#### [EXTRACTED INFORMATION]
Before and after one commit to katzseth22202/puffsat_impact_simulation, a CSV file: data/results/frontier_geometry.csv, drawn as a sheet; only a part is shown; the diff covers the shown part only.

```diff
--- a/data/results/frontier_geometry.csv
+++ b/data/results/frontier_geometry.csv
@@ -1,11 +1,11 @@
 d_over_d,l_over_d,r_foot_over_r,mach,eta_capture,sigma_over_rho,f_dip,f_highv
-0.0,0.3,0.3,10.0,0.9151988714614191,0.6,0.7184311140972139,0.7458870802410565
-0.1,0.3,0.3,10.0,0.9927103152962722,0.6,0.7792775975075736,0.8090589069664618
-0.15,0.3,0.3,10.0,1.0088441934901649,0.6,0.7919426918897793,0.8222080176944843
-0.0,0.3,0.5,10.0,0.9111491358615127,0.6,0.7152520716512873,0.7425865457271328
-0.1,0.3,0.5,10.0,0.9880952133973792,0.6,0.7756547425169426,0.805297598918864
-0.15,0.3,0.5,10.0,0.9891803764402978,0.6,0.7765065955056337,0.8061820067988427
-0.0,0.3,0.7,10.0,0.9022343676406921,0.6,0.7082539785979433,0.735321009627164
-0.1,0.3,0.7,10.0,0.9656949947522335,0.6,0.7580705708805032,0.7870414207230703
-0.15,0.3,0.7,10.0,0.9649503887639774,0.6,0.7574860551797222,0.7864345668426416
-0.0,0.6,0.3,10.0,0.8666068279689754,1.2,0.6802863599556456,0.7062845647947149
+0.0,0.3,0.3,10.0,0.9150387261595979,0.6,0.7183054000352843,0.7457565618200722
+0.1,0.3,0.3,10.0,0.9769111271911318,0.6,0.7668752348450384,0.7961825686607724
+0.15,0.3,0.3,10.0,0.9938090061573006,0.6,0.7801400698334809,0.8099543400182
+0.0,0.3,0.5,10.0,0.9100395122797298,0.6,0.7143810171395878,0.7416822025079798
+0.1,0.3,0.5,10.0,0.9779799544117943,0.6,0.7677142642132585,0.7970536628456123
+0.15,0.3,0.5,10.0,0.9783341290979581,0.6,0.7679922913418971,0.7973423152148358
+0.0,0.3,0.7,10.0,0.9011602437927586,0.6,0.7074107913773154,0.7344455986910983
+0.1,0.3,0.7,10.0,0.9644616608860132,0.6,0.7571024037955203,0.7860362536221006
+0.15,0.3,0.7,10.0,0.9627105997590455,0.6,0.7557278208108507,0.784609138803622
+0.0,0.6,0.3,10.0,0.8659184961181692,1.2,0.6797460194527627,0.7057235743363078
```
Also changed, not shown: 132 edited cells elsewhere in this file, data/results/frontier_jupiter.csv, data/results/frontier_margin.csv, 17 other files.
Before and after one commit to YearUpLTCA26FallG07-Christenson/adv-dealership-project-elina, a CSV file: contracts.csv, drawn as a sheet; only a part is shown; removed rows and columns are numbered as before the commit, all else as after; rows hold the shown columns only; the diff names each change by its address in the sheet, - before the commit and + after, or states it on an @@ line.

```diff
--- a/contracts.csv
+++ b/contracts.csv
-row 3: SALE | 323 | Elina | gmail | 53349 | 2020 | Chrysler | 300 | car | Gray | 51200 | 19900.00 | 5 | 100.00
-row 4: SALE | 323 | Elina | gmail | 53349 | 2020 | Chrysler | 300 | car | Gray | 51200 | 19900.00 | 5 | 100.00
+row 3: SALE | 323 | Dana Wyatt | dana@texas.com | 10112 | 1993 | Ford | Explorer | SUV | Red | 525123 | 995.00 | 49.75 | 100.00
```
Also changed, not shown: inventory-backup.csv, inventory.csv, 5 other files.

#### [HOW TO COMPLETE THIS TASK]
Print the whole listing again, exactly.

#### [RESULT FOR THIS TASK]
Before and after one commit to katzseth22202/puffsat_impact_simulation, a CSV file: data/results/frontier_geometry.csv, drawn as a sheet; only a part is shown; the diff covers the shown part only.

```diff
--- a/data/results/frontier_geometry.csv
+++ b/data/results/frontier_geometry.csv
@@ -1,11 +1,11 @@
 d_over_d,l_over_d,r_foot_over_r,mach,eta_capture,sigma_over_rho,f_dip,f_highv
-0.0,0.3,0.3,10.0,0.9151988714614191,0.6,0.7184311140972139,0.7458870802410565
-0.1,0.3,0.3,10.0,0.9927103152962722,0.6,0.7792775975075736,0.8090589069664618
-0.15,0.3,0.3,10.0,1.0088441934901649,0.6,0.7919426918897793,0.8222080176944843
-0.0,0.3,0.5,10.0,0.9111491358615127,0.6,0.7152520716512873,0.7425865457271328
-0.1,0.3,0.5,10.0,0.9880952133973792,0.6,0.7756547425169426,0.805297598918864
-0.15,0.3,0.5,10.0,0.9891803764402978,0.6,0.7765065955056337,0.8061820067988427
-0.0,0.3,0.7,10.0,0.9022343676406921,0.6,0.7082539785979433,0.735321009627164
-0.1,0.3,0.7,10.0,0.9656949947522335,0.6,0.7580705708805032,0.7870414207230703
-0.15,0.3,0.7,10.0,0.9649503887639774,0.6,0.7574860551797222,0.7864345668426416
-0.0,0.6,0.3,10.0,0.8666068279689754,1.2,0.6802863599556456,0.7062845647947149
+0.0,0.3,0.3,10.0,0.9150387261595979,0.6,0.7183054000352843,0.7457565618200722
+0.1,0.3,0.3,10.0,0.9769111271911318,0.6,0.7668752348450384,0.7961825686607724
+0.15,0.3,0.3,10.0,0.9938090061573006,0.6,0.7801400698334809,0.8099543400182
+0.0,0.3,0.5,10.0,0.9100395122797298,0.6,0.7143810171395878,0.7416822025079798
+0.1,0.3,0.5,10.0,0.9779799544117943,0.6,0.7677142642132585,0.7970536628456123
+0.15,0.3,0.5,10.0,0.9783341290979581,0.6,0.7679922913418971,0.7973423152148358
+0.0,0.3,0.7,10.0,0.9011602437927586,0.6,0.7074107913773154,0.7344455986910983
+0.1,0.3,0.7,10.0,0.9644616608860132,0.6,0.7571024037955203,0.7860362536221006
+0.15,0.3,0.7,10.0,0.9627105997590455,0.6,0.7557278208108507,0.784609138803622
+0.0,0.6,0.3,10.0,0.8659184961181692,1.2,0.6797460194527627,0.7057235743363078
```
Also changed, not shown: 132 edited cells elsewhere in this file, data/results/frontier_jupiter.csv, data/results/frontier_margin.csv, 17 other files.
Before and after one commit to YearUpLTCA26FallG07-Christenson/adv-dealership-project-elina, a CSV file: contracts.csv, drawn as a sheet; only a part is shown; removed rows and columns are numbered as before the commit, all else as after; rows hold the shown columns only; the diff names each change by its address in the sheet, - before the commit and + after, or states it on an @@ line.

```diff
--- a/contracts.csv
+++ b/contracts.csv
-row 3: SALE | 323 | Elina | gmail | 53349 | 2020 | Chrysler | 300 | car | Gray | 51200 | 19900.00 | 5 | 100.00
-row 4: SALE | 323 | Elina | gmail | 53349 | 2020 | Chrysler | 300 | car | Gray | 51200 | 19900.00 | 5 | 100.00
+row 3: SALE | 323 | Dana Wyatt | dana@texas.com | 10112 | 1993 | Ford | Explorer | SUV | Red | 525123 | 995.00 | 49.75 | 100.00
```
Also changed, not shown: inventory-backup.csv, inventory.csv, 5 other files.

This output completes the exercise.